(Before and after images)
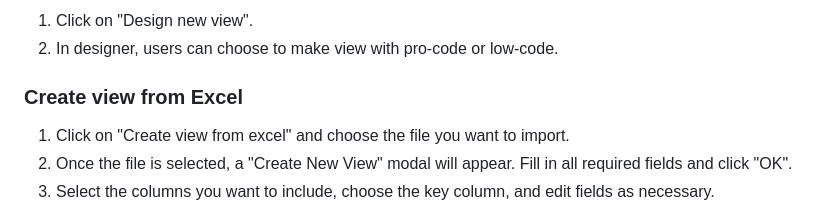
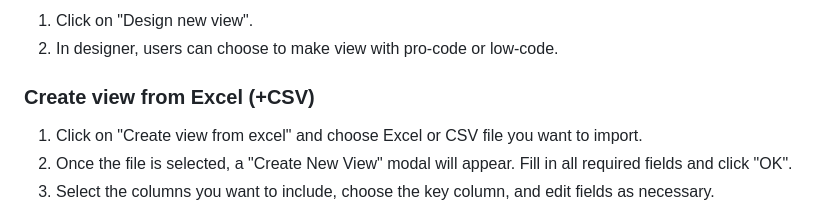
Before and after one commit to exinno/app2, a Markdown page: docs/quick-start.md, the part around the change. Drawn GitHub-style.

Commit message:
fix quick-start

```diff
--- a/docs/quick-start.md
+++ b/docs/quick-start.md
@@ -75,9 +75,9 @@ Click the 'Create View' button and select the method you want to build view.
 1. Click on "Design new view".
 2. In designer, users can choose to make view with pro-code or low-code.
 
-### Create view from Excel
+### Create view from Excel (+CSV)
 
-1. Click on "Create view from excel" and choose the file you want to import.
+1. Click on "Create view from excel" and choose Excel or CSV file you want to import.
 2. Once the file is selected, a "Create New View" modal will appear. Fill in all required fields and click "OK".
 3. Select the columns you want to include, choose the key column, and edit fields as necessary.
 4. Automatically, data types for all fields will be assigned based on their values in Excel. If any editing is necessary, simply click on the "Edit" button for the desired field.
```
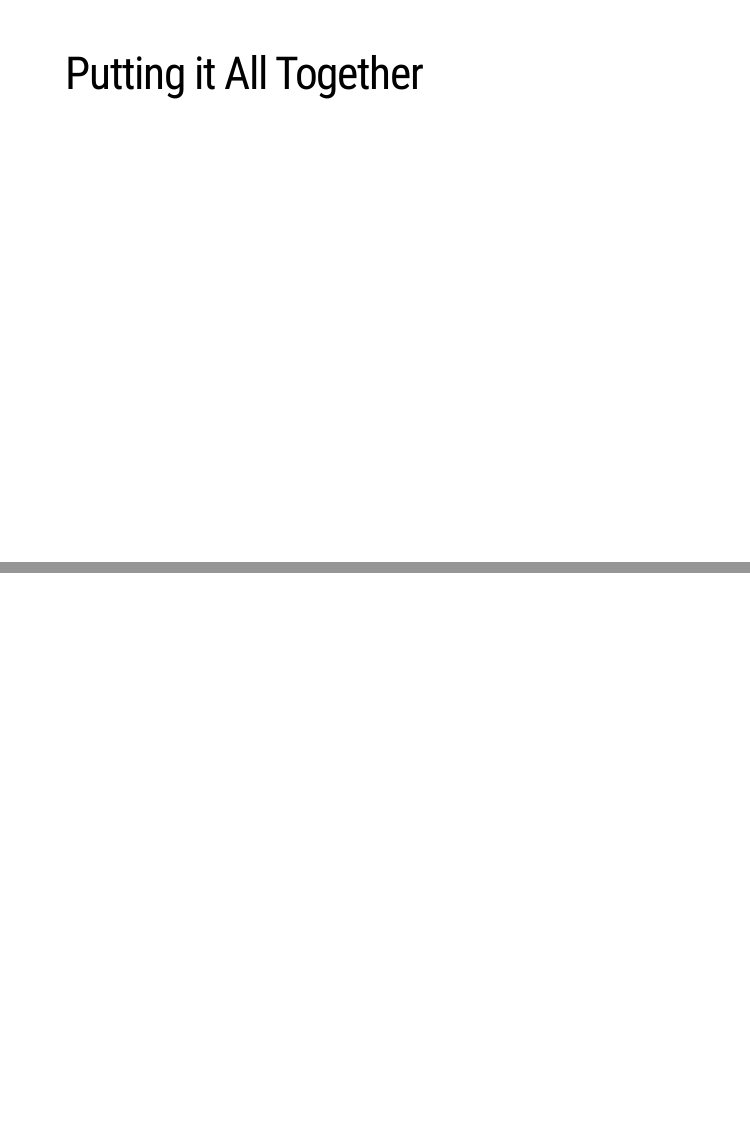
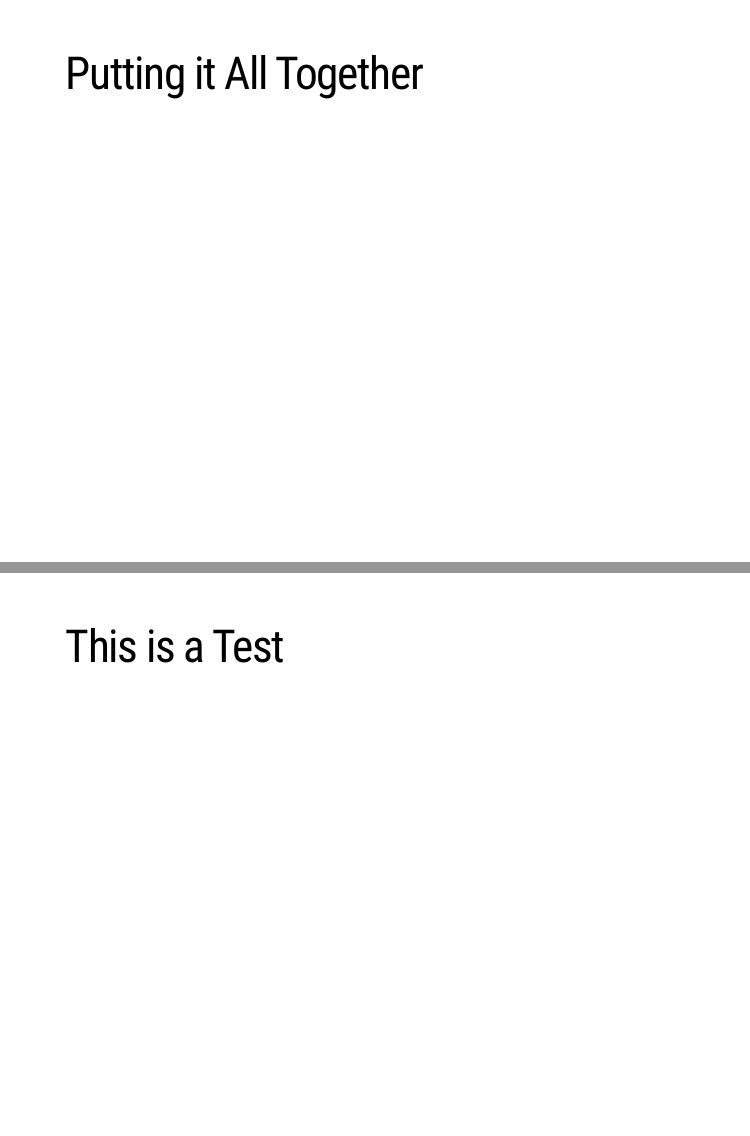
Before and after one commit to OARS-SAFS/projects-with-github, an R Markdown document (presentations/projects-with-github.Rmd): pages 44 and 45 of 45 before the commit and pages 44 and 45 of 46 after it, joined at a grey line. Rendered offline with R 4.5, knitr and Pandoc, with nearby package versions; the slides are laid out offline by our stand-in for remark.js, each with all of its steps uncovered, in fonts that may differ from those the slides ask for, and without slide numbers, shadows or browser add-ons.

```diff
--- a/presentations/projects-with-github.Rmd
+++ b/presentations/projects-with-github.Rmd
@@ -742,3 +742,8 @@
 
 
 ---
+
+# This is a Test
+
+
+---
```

#### [What is needed]
Every entry above should be given again exactly, with no images included.

#### [Exercise result]
Before and after one commit to exinno/app2, a Markdown page: docs/quick-start.md, the part around the change. Drawn GitHub-style.

Commit message:
fix quick-start

```diff
--- a/docs/quick-start.md
+++ b/docs/quick-start.md
@@ -75,9 +75,9 @@ Click the 'Create View' button and select the method you want to build view.
 1. Click on "Design new view".
 2. In designer, users can choose to make view with pro-code or low-code.
 
-### Create view from Excel
+### Create view from Excel (+CSV)
 
-1. Click on "Create view from excel" and choose the file you want to import.
+1. Click on "Create view from excel" and choose Excel or CSV file you want to import.
 2. Once the file is selected, a "Create New View" modal will appear. Fill in all required fields and click "OK".
 3. Select the columns you want to include, choose the key column, and edit fields as necessary.
 4. Automatically, data types for all fields will be assigned based on their values in Excel. If any editing is necessary, simply click on the "Edit" button for the desired field.
```
Before and after one commit to OARS-SAFS/projects-with-github, an R Markdown document (presentations/projects-with-github.Rmd): pages 44 and 45 of 45 before the commit and pages 44 and 45 of 46 after it, joined at a grey line. Rendered offline with R 4.5, knitr and Pandoc, with nearby package versions; the slides are laid out offline by our stand-in for remark.js, each with all of its steps uncovered, in fonts that may differ from those the slides ask for, and without slide numbers, shadows or browser add-ons.

```diff
--- a/presentations/projects-with-github.Rmd
+++ b/presentations/projects-with-github.Rmd
@@ -742,3 +742,8 @@
 
 
 ---
+
+# This is a Test
+
+
+---
```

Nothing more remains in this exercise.